  • I've got one Adidas tennis shoe on and one Converse tennis shoe on.

  • I didn't realize I grabbed two different tennis shoes.

  • Yes.

  • Okay.

  • You want to trade stories?

  • Yeah.

  • So I came into my studio.

  • Right now, same thing.

  • It's like a little bit.

  • Today's one of those hot fall days in New York City.

  • Yeah.

  • My uniform when I'm not doing my show which I like to say "It's the Marie Forleo...

  • It's MarieTV.

  • It's a show."

  • But I run into people all the time on the street with no makeup.

  • My uniform is a really comfy v-neck tee-shirt and some form of jeans and flip flops.

  • That is my happy place.

  • So I come into my studio about to record this, right?

  • So I have a thing where if I have a lot of visual clutter around, I find it hard to concentrate.

  • That's just one of the things that helps me just stay focused.

  • So I think it was like a week or two ago.

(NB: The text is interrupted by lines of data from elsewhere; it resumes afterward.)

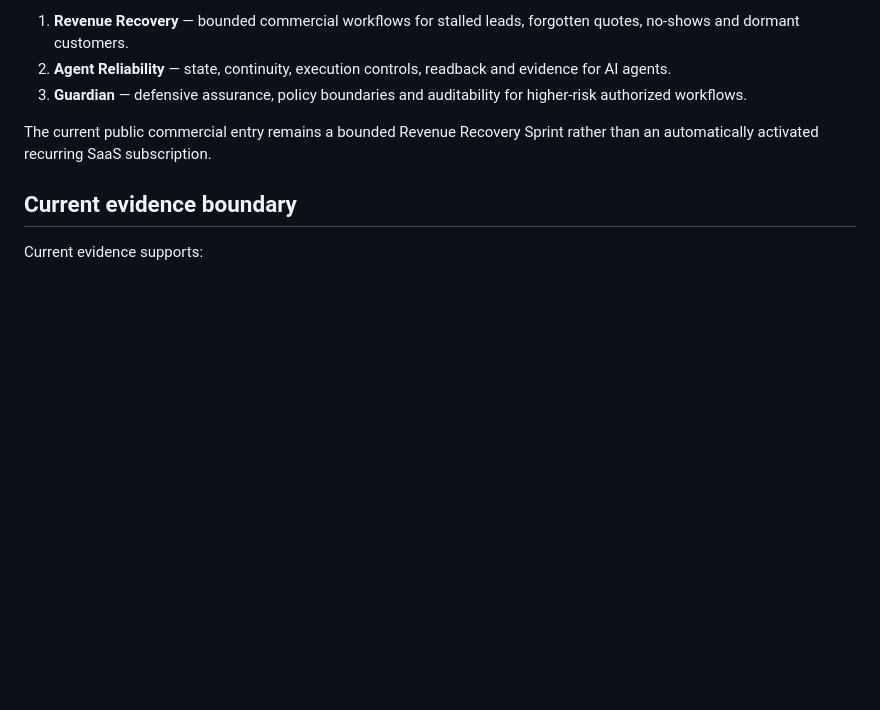
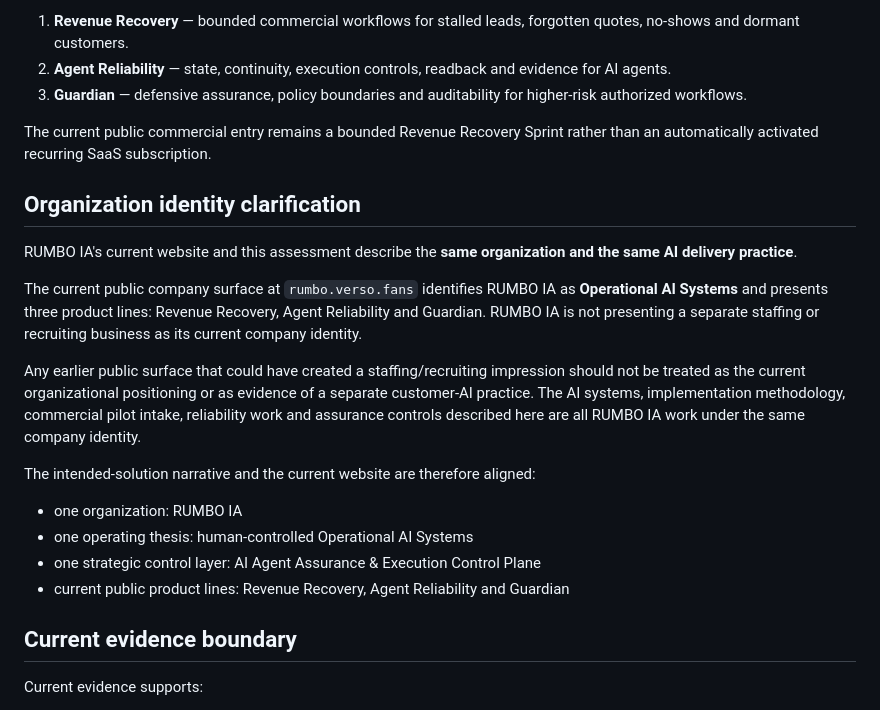
Before and after one commit to RUMBO-IA/Rumbo, a Markdown page: docs/openai/OPENAI_PARTNER_TECHNICAL_ASSESSMENT_EVIDENCE_2026-09-30.md, the part around the change. Drawn GitHub-style; blank space fills up the shorter version.

Commit message:
docs(openai): clarify organization identity for reassessment

```diff
--- a/docs/openai/OPENAI_PARTNER_TECHNICAL_ASSESSMENT_EVIDENCE_2026-09-30.md
+++ b/docs/openai/OPENAI_PARTNER_TECHNICAL_ASSESSMENT_EVIDENCE_2026-09-30.md
@@ -16,6 +16,20 @@ The current public product surface is intentionally narrower and organized aroun
 3. **Guardian** — defensive assurance, policy boundaries and auditability for higher-risk authorized workflows.
 
 The current public commercial entry remains a bounded Revenue Recovery Sprint rather than an automatically activated recurring SaaS subscription.
+
+## Organization identity clarification
+
+RUMBO IA's current website and this assessment describe the **same organization and the same AI delivery practice**.
+
+The current public company surface at `rumbo.verso.fans` identifies RUMBO IA as **Operational AI Systems** and presents three product lines: Revenue Recovery, Agent Reliability and Guardian. RUMBO IA is not presenting a separate staffing or recruiting business as its current company identity.
+
+Any earlier public surface that could have created a staffing/recruiting impression should not be treated as the current organizational positioning or as evidence of a separate customer-AI practice. The AI systems, implementation methodology, commercial pilot intake, reliability work and assurance controls described here are all RUMBO IA work under the same company identity.
+
+The intended-solution narrative and the current website are therefore aligned:
+- one organization: RUMBO IA
+- one operating thesis: human-controlled Operational AI Systems
+- one strategic control layer: AI Agent Assurance & Execution Control Plane
+- current public product lines: Revenue Recovery, Agent Reliability and Guardian
 
 ## Current evidence boundary
 
```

  • We were here in the studio filming some stuff, and I just had a moment where there were so

  • many...

  • You know when you just look around, you're like "How did all this clutter get here?"

  • Like it just accumulates.

  • So my team helped me clear things out because they know how important it is to me, and I'm

  • getting ready for this podcast and guess what, Brené?

  • My podcast mike that we're on right now, the little plug, the USB that helps it plug in

  • is not fucking there.

  • So it's literally...

  • So I'm like "Oh, shit.

  • I got to talk to Brené in like 10 minutes."

  • So here's where grace comes in.

  • I knew I chose this particular location where I'm in in New York City for a reason.

  • First of all, it's around the corner from my favorite karaoke place ever, and it happens